And birds are not the only flying creatures about. We visit a fruit bat colony, hanging in their hundreds like flaccid balloons in trees by the side of the road, croaking grumpily, with their leathery wings wrapped round themselves. We also make a quick visit to Cedar Creek Falls, a small, rough waterfall, where Ronda chats about the rich red volcanic soils and I rest for a while by the rock pools, listening to the water. As I settle back into the van en route back to Brisbane, I reflect on its lucky residents who have so much within reach of their city. Tamborine Mountain seems a fine place. No wonder the parrots are celebrating.
How to get there

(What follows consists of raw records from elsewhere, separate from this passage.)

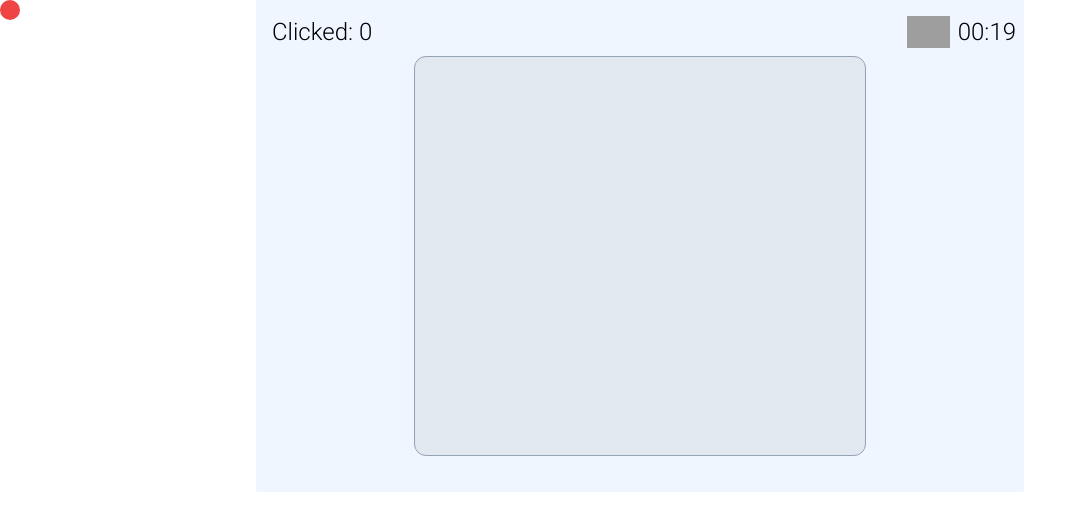
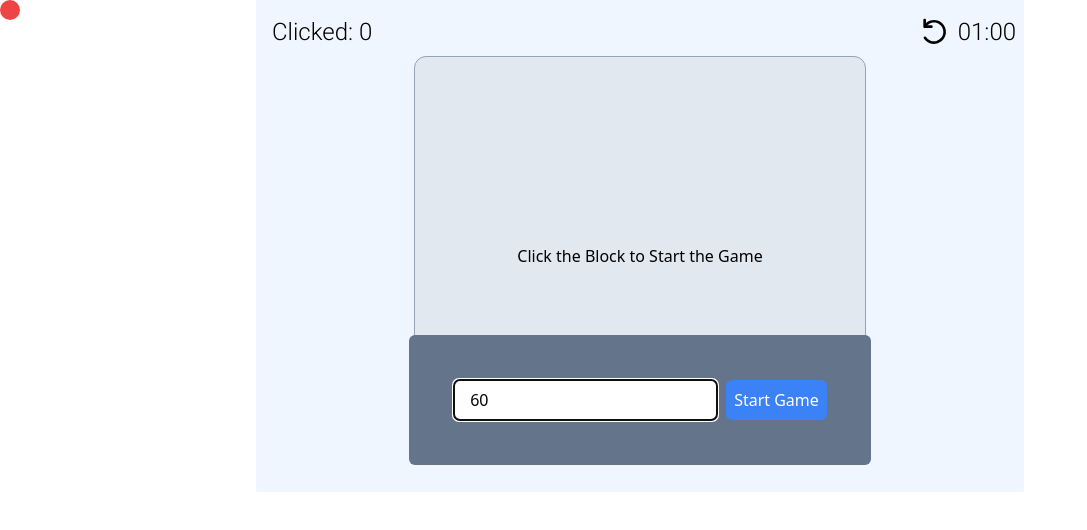
Before and after one commit to arup-basak/click-check, a React (Create React App) app: page / in a window 1280 px wide. Shown: the top 530 px of the page, without its empty margins (0-1087 px from the left). Built offline with nearby package versions, Linux system fonts and the light colour scheme; grey boxes are pictures that could not be loaded.

Commit message:
Added Alert

```diff
--- a/src/App.tsx
+++ b/src/App.tsx
@@ -1,18 +1,60 @@
 import React, { useState, useRef } from 'react';
 import Timer from './component/Timer';
 import { motion } from "framer-motion"
+import Alert from './component/Alert';
 
 const App = () => {
   const clickedCount = useRef(0);
 
+  // Keys To Regenerate Components
+  const [timerKey, setTimerKey] = useState(0);
+  const [alertKey, setAlertKey] = useState(0);
+
+  const [timerWorking, setTimerWorking] = useState(false)
+
+  const [screenActive, setScreenActive] = useState(false)
+
   const [text, setText] = useState(`Clicked: ${clickedCount.current}`)
-  const [clickAvailable, setClickAvailable] = useState(true)
+  const [clickAvailable, setClickAvailable] = useState(false)
 
-  // const currentTimer = useRef(0);
+  const [timerInitialTime, setTimerInitialTime] = useState(60);
+
+  const setAlert = (message: string) => {
+    console.log(message)
+    setScreenActive(false)
+    setAlertKey(alertKey + 1)
+  }
+
+  const onHandleAlertClose = (time: number) => {
+    setTimerInitialTime(time)
+    setScreenActive(true)
+    handleReset()
+  }
+
+  const regenerateTimer = () => {
+    setTimerKey((prevKey) => prevKey + 1);
+  };
+
+  const startWorkingTimer = () => {
+    setTimerWorking(true)
+    setTimerKey((prevKey) => prevKey + 1);
+  }
+
+  const handleReset = () => {
+    setClickAvailable(true)
+    clickedCount.current = 0;
+    setText(`Clicked: ${clickedCount.current}`)
+    setTimerWorking(false)
+    regenerateTimer()
+  }
 
   const handleClick = () => {
+    if (screenActive) {
+      if (!timerWorking)
+        startWorkingTimer()
       if (clickAvailable)
         setText(`Clicked: ${++clickedCount.current}`)
+    }
   }
 
   const handleRightClick = (e: React.MouseEvent<HTMLDivElement>) => {
@@ -20,16 +62,18 @@ const App = () => {
   }
 
   const handleMouseMove = (event: React.MouseEvent<HTMLDivElement>) => {
+    if (screenActive)
       setMousePosition({
         x: event.clientX - 8,
         y: event.clientY - 8
       })
   }
 
-  const handleReset = () => {
-    setClickAvailable(true)
-    clickedCount.current = 0;
-    setText(`Clicked: ${clickedCount.current}`)
+  const onTimerEnd = () => {
+    if (timerWorking) {
+      setClickAvailable(false)
+      setAlert("Done")
+    }
   }
 
   const [mousePosition, setMousePosition] = useState({
@@ -39,7 +83,12 @@ const App = () => {
 
   return (
     <>
-      <div className='w-3/5 m-auto flex flex-col bg-blue-50 justify-center select-none p-2 pb-9 rounded-sm'>
+      <Alert
+        previousTime={timerInitialTime}
+        key={alertKey}
+        onClose={onHandleAlertClose}
+      />
+      <div className={`w-3/5 m-auto flex flex-col bg-blue-50 justify-center select-none p-2 pb-9 rounded-sm`}>
         <div className='flex flex-row justify-between text-2xl font-Mono'>
           <p className='m-1 p-1'>{text}</p>
           <div className='flex flex-row mt-2'>
@@ -51,9 +100,10 @@ const App = () => {
               />
             </div>
             <Timer
-              time={25}
-              key={"mytimer"}
-              onEnd={() => setClickAvailable(false)}
+              time={timerInitialTime}
+              key={timerKey}
+              onEnd={onTimerEnd}
+              working={timerWorking}
             />
           </div>
         </div>
@@ -67,10 +117,11 @@ const App = () => {
           transition={{
             delay: 0.3
           }}
-          className='clicked-area h-[400px] border border-slate-400 bg-slate-200 cursor-pointer w-3/5 m-auto rounded-xl'
+          className='clicked-area h-[400px] border border-slate-400 bg-slate-200 cursor-pointer w-3/5 m-auto rounded-xl flex justify-center items-center'
           onClick={handleClick}
           onContextMenu={handleRightClick}
-          onMouseMove={e => handleMouseMove(e)}>
+          onMouseMove={handleMouseMove}>
+          <div>{timerWorking ? "" : `Click the Block to Start the Game`}</div>
           <motion.div
             className="fixed rounded-full h-5 w-5 bg-red-500"
             id="mouse-pointer"
@@ -79,7 +130,6 @@ const App = () => {
               top: mousePosition.y,
             }}
             animate="default"
-            // whileTap={{ scale: 5 }}
             transition={{
               x: {
                 duration: 0.3,
--- /dev/null
+++ b/src/component/Alert.tsx
@@ -0,0 +1,54 @@
+import { useState } from 'react'
+import { motion } from 'framer-motion'
+import { ChangeEvent } from 'react';
+
+interface AlertProps {
+    message?: string,
+    previousTime: number
+    onClose: (newTime: number) => void
+}
+
+const Alert = (props: AlertProps) => {
+    const [display, setDisplay] = useState('block')
+    const [time, setTime] = useState<string>(props.previousTime.toString());
+    const handleChange = (event: ChangeEvent<HTMLInputElement>) => {
+        setTime(event.target.value);
+    };
+
+    return (
+        <div className={`fixed w-full h-screen flex justify-center items-center ${display}`}>
+            <motion.div
+                initial={{
+                    scale: 0
+                }}
+                animate={{
+                    scale: 1
+                }}
+                transition={{
+                    delay: 0.3
+                }}
+                className='p-10 rounded-md bg-slate-500'>
+                {props.message && (
+                    <div className='text-xl'>
+                        {props.message}
+                    </div>
+                )}
+                <input
+                    className='px-4 py-2 border border-gray-300 rounded-md m-1'
+                    type="text"
+                    value={time}
+                    onChange={handleChange}
+                    autoFocus
+                />
+                <button
+                    onClick={() => {
+                        setDisplay('hidden')
+                        props.onClose(parseInt(time))
+                    }}
+                    className='bg-blue-500 text-white rounded-md hover:bg-blue-600 p-2 m-1'>Start Game</button>
+            </motion.div>
+        </div>
+    )
+}
+
+export default Alert
--- a/src/component/Timer.tsx
+++ b/src/component/Timer.tsx
@@ -1,49 +1,52 @@
-import { useState, useEffect, useRef } from 'react'
+import { useState, useEffect, useRef } from 'react';
 
-const Timer = (
-  props: {
-    time: number,
-    onEnd: () => void
-  }
-) => {
+const Timer = (props: {
+  time: number;
+  onEnd: () => void;
+  working: boolean
+}) => {
   const getTimeString = (num: number): string => {
-    return `${num < 10 ? '0' : ''}${num}`
-  }
+    return `${num < 10 ? '0' : ''}${num}`;
+  };
 
-  // const EndTime = () => {
-  //   props.onEnd()
-  // }
+  const EndTime = () => {
+    props.onEnd();
+  };
 
-  let value = useRef<number>(props.time)
+  let value = useRef<number>(props.time);
 
-  const [minute, setMinute] = useState<string>(getTimeString(Math.floor(value.current / 60)))
-  const [second, setSecond] = useState<string>(getTimeString(value.current % 60))
+  const [minute, setMinute] = useState<string>(getTimeString(Math.floor(value.current / 60)));
+  const [second, setSecond] = useState<string>(getTimeString(value.current % 60));
 
   useEffect(() => {
     const setTime = () => {
-      setMinute(getTimeString(Math.floor(value.current / 60)))
-      setSecond(getTimeString(value.current % 60))
-    }
+      setMinute(getTimeString(Math.floor(value.current / 60)));
+      setSecond(getTimeString(value.current % 60));
+    };
+
     const interval = setInterval(() => {
-      if (value.current < 0) {
-        clearInterval(interval)
-        // EndTime();
-        props.onEnd()
+      if (value.current < 0 || !props.working) {
+        clearInterval(interval);
+        EndTime();
         return;
       }
-      setTime()
+      setTime();
       value.current--;
-    }, 1000)
-  }, [value])
+    }, 1000);
+
+    return () => {
+      clearInterval(interval);
+      value.current = props.time;
+    };
+  }, [props.time]);
 
   return (
     <div className='flex'>
       <div>{minute}</div>
       :
       <div>{second}</div>
+    </div>
+  );
+};
 
-    </div>
-  )
-}
-
-export default Timer
+export default Timer;
```
Also changed, not shown: public/reset.svg (added). Lines whose indentation alone changed are shown as unchanged.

Austravel (0800 988 4676; austravel.com) offers seven nights' fly-drive in Southern Queensland from £1,549 per person, including four-star accommodation, car hire and return flights from London, Heathrow to Brisbane. Araucaria Ecotours (0061 7 55441283 araucariaecotours.com.au). Rainforests, Glowworms and Wine day-trip from Brisbane costs $143 (£80) including lunch, refreshments, wine-tasting, all entries and sales tax. Cedar Creek Estate (0061 7 5545 1666; cedarcreekestate.com.au). Skywalk (0061 7 5545 2222; rainforestsky walk.com.au).Reuse content